Sandal, Jesus Washes His Disciples Feet, John 13:1-20

During Jesus’ lifetime, it was usual for people to have their sandals removed, and their feet washed, by the household slaves. The custom was for the second to lowest ranked slave to remove the shoes, and for the lowest one to do the washing.

Jesus chose to do both tasks himself. Why? Discover the answer in the Bible reading below.

The last Passover for Jesus was about to start yet he was still teaching His disciples.

Washing of feet and washing of hands were some of the numerous customs of the time in greeting a guest to your home.

What we call the last supper whose proper name is The Passover Seder meaning “order, arrangement.”

If the anointing of Jesus’ head and the last supper was on a Tuesday with the crucifixion on the Wednesday that allows for three days and three nights in the tomb before Jesus’ resurrection. This also means there were two Sabbaths that week on a regular Sabbath the other one of the number of Special Sabbaths.

Background Reading:

Jesus Washes His Disciples’ Feet

13:1 Now before the Passover Festival, Jesus realized that his hour had come to leave this world and return to the Father. Having loved his own who were in the world, he loved them to the end. 2 By supper time, the devil had already put it into the heart of Judas, the son of Simon Iscariot, to betray him. 3 Because Jesus knew that the Father had given everything into his control, that he had come from God, and that he was returning to God, 4 therefore he got up from the table, removed his outer robe, and took a towel and fastened it around his waist. 5 Then he poured some water into a basin and began to wash the disciples’ feet and to dry them with the towel that was tied around his waist.

6 Then he came to Simon Peter, who asked him, “Lord, are you going to wash my feet?”

7 Jesus answered him, “You don’t realize now what I’m doing, but later on you’ll understand.”

8 Peter told him, “You must never wash my feet!”

Jesus answered him, “Unless I wash you, you cannot be involved with me.”

9 Simon Peter told him, “Lord, not just my feet, but my hands and my head as well!”

10 Jesus told him, “Whoever has bathed is entirely clean. He doesn’t need to wash himself further, except for his feet. And you men are clean, though not all of you.” 11 For he knew who was going to betray him. That’s why he said, “Not all of you are clean.”

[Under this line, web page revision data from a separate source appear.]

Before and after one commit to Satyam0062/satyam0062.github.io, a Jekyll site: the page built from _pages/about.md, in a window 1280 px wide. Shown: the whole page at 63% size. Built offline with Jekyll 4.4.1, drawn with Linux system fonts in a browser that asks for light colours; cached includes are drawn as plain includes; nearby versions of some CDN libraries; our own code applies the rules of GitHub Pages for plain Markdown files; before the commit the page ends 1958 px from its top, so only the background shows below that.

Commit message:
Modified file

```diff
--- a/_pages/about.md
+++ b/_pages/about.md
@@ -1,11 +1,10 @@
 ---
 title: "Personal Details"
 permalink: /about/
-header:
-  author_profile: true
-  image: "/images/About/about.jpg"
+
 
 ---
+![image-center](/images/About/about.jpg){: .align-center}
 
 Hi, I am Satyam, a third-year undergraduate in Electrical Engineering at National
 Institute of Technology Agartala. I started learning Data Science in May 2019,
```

12 When Jesus had washed their feet and put on his outer robe, he sat down again and told them, “Do you realize what I’ve done to you? 13 You call me Teacher and Lord, and you are right because that is what I am. 14 So if I, your Lord and Teacher, have washed your feet, you must also wash one another’s feet. 15 I’ve set an example for you, so that you may do as I have done to you. 16 Truly, I tell all of you emphatically, a servant isn’t greater than his master, and a messenger isn’t greater than the one who sent him. 17 If you understand these things, how blessed you are if you put them into practice! 18 I’m not talking about all of you. I know the ones I have chosen. But the Scripture must be fulfilled: ‘The one who ate bread with me has turned against me.’ 19 I’m telling you this now, before it happens, so that when it does happen, you may believe that I AM. 20 Truly, I tell all of you emphatically, the one who receives whomever I send receives me, and the one who receives me receives the one who sent me.”
John 13:1-20
Read also  Matthew 26:20, Mark 14:12-16, Luke 22:18-38, Luke 22:21-23, John 13:17-30

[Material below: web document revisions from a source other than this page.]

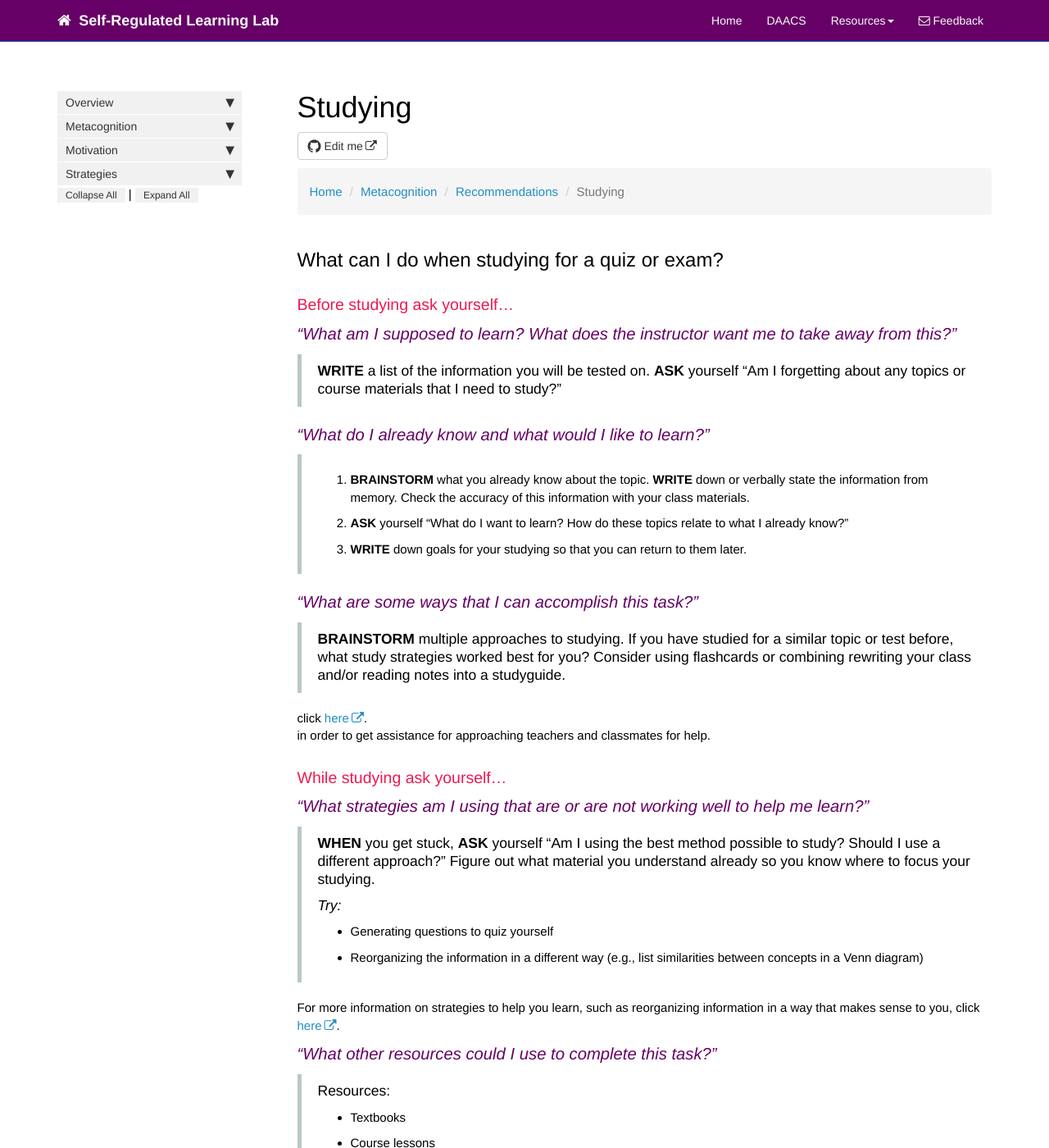
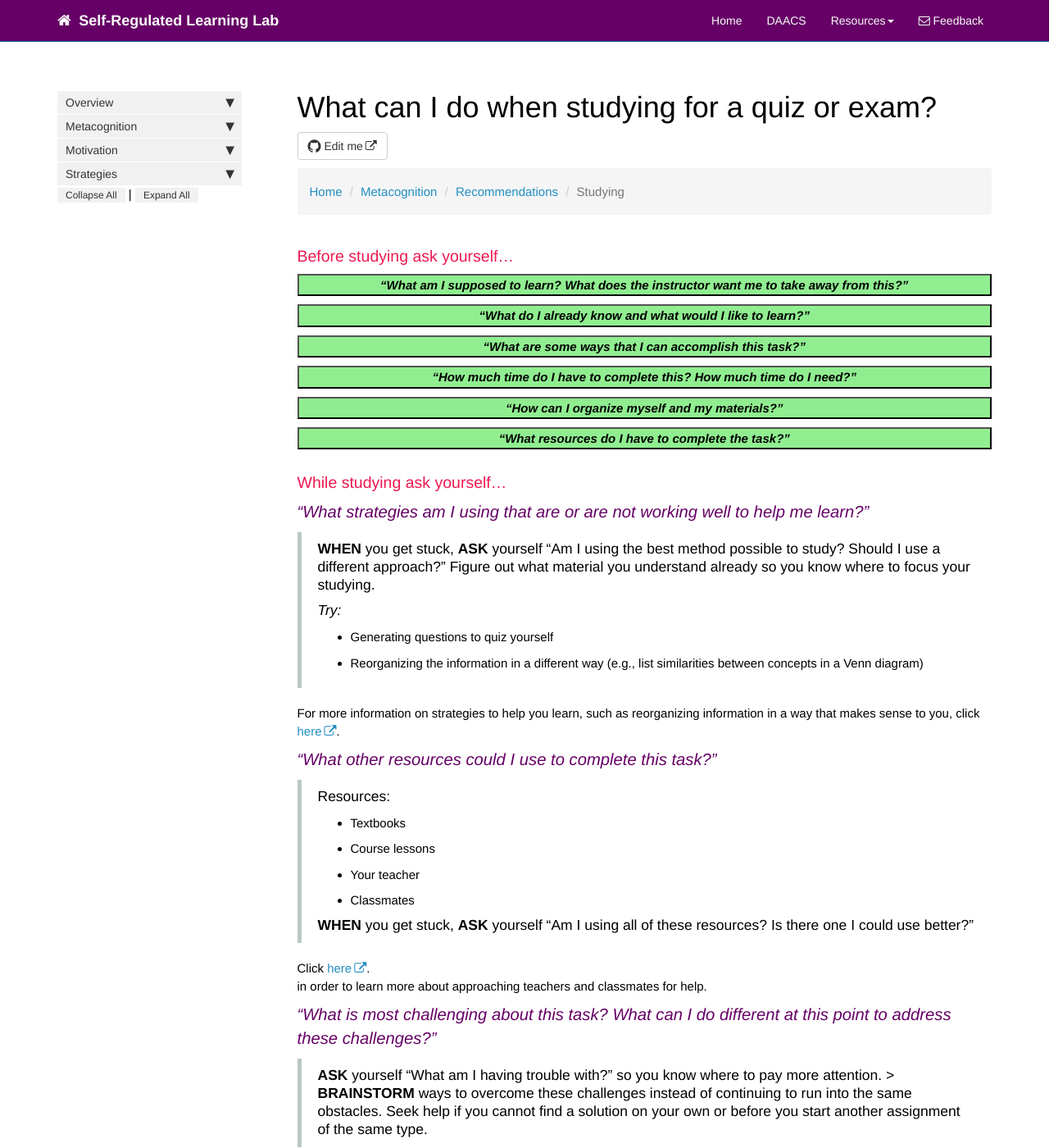
Before and after one commit to dfranklin02/SRL, a Jekyll site: the page built from docs/pages/metacognition/metacognition_recommendations_studying.md, in a window 1280 px wide and 1400 px high. Shown: the whole window at 82% size. Built offline with Jekyll 4.4.1, drawn with Linux system fonts in a browser that asks for light colours; nearby versions of some CDN libraries; comment, search, counter and statistics services are not loaded.

Commit message:
Update metacognition_recommendations_studying.md

```diff
--- a/docs/pages/metacognition/metacognition_recommendations_studying.md
+++ b/docs/pages/metacognition/metacognition_recommendations_studying.md
@@ -1,5 +1,5 @@
 ---
-title: Studying
+title: What can I do when studying for a quiz or exam?
 tags:
 keywords:
 sidebar: mydoc_sidebar
@@ -23,26 +23,84 @@ toc: false
     <li class="active">Studying</li>
 </ul>
 
-## What can I do when studying for a quiz or exam?
-
 ### Before studying ask yourself...
 
-<p class='question'>“What am I supposed to learn? What does the instructor want me to take away from this?”</p>
+<button data-toggle="collapse" data-target="#studyingbefore1" style="background-color:LightGreen; width:100%"><b><i>“What am I supposed to learn? What does the instructor want me to take away from this?”</i></b></button>
 
-> **WRITE** a list of the information you will be tested on. **ASK** yourself “Am I forgetting about any topics or course materials that I need to study?”
+<div id="studyingbefore1" class="collapse">
+<b>WRITE</b> a list of the information you will be tested on. <b>ASK</b> yourself “Am I forgetting about any topics or course materials that I need to study?”
+<br>
+<br>
+</div>
 
-<p class='question'>“What do I already know and what would I like to learn?”</p>
+<button data-toggle="collapse" data-target="#studyingbefore2" style="background-color:LightGreen; width:100%"><b><i>“What do I already know and what would I like to learn?”</i></b></button>
 
-> 1.  **BRAINSTORM** what you already know about the topic. **WRITE** down or verbally state the information from memory. Check the accuracy of this information with your class materials.
-> 2.  **ASK** yourself “What do I want to learn? How do these topics relate to what I already know?”
-> 3.  **WRITE** down goals for your studying so that you can return to them later.
+<div id="studyingbefore2" class="collapse">
+<ol>
+<li> <b>BRAINSTORM</b> what you already know about the topic. <b>WRITE</b> or verbally state the information from memory. Check the accuracy of this information with your class materials.</li>
+<li> <b>ASK</b> yourself “What do I want to learn? How do these topics relate to what I already know?” </li>
+<li> <b>WRITE</b> down goals for your studying so that you can return to them later.</li>
+</ol>
+<br>
+</div>
 
-<p class='question'>“What are some ways that I can accomplish this task?”</p>
+<button data-toggle="collapse" data-target="#studyingbefore3" style="background-color:LightGreen; width:100%"><b><i>“What are some ways that I can accomplish this task?”</i></b></button>
 
-> **BRAINSTORM** multiple approaches to studying.
-> If you have studied for a similar topic or test before, what study strategies worked best for you? Consider using flashcards or combining rewriting your class and/or reading notes into a studyguide.
+<div id="studyingbefore3" class="collapse">
+<b>BRAINSTORM</b> multiple approaches to studying. If you have studied for a similar topic or test before, what study strategies worked best for you? Consider using flashcards or combining rewriting your class and/or reading notes into a studyguide.
+<br>
+To help you better learn and understand information (e.g., to improve your study strategies), <a href="http://srl.daacs.net/understanding.html">click here</a>
+<br>
+<br>
+</div>
 
-click <a href="http://srl.daacs.net/help_seeking.html">here</a>.<br> in order to get assistance for approaching teachers and classmates for help.
+<button data-toggle="collapse" data-target="#studyingbefore4" style="background-color:LightGreen; width:100%"><b><i>“How much time do I have to complete this? How much time do I need?”</i></b></button>
+
+<div id="studyingbefore4" class="collapse">
+<ol>
+<li> Start several days in advanced. </li>
+<li> Estimate how long the assignment will take you. Consider the goals of the assignment and different approaches you can take. </li>
+<li> Set aside regular times to work and set specific goals for each time period. Plan in extra time for certain approaches, such as writing an outline before writing a paper. </li>
+<li> Try to identify the types of things you do to procrastinate, and eliminate one type at a time. </li>
+</ol>
+For more information on how to improve your time management, click <a href="http://srl.daacs.net/managing_time.html">here</a>.
+<br>
+<br>
+</div>
+
+<button data-toggle="collapse" data-target="#studyingbefore5" style="background-color:LightGreen; width:100%"><b><i>“How can I organize myself and my materials?”</i></b></button>
+
+<div id="studyingbefore5" class="collapse">
+<ol>
+<li> Collect related course materials before beginning an assignment. Keep course materials in a binder and make sure you have class work from each class. </li>
+<li> If you feel overwhelmed by the material, use a graphic organizer or flow chart to connect your thoughts and course material. Re-writing the material can help you organize content. </li>
+</ol>
+<br>
+</div>
+
+<button data-toggle="collapse" data-target="#studyingbefore6" style="background-color:LightGreen; width:100%"><b><i>“What resources do I have to complete the task?”</i></b></button>
+
+<div id="studyingbefore6" class="collapse">
+Resources:
+<ul>
+<li> Textbooks </li>
+<li> Course lessons </li>
+<li> Teachers </li>
+<li> Classmates </li>
+</ul>
+When writing a paper, it may be useful to consult multiple sources on a topic (e.g., your class notes, textbook, and classmates) to ensure you have all the necessary information before writing about it. Click <a href="http://srl.daacs.net/help_seeking.html">here</a> in order to learn more about approaching teachers and classmates.
+<br>
+<br>
+</div>
+
+
+
+
+
+
+
+
+
 
 ### While studying ask yourself...
 
```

More Information:

Remember that the washing and cleaning of people’s feet and sandals was an unpleasant task because they got covered with foul-smelling excrement from the roads and paths.

Passover is always celebrated at the full moon during the month of Nisan. It is the first month of the Jewish religious calendar.


Other modules in this unit: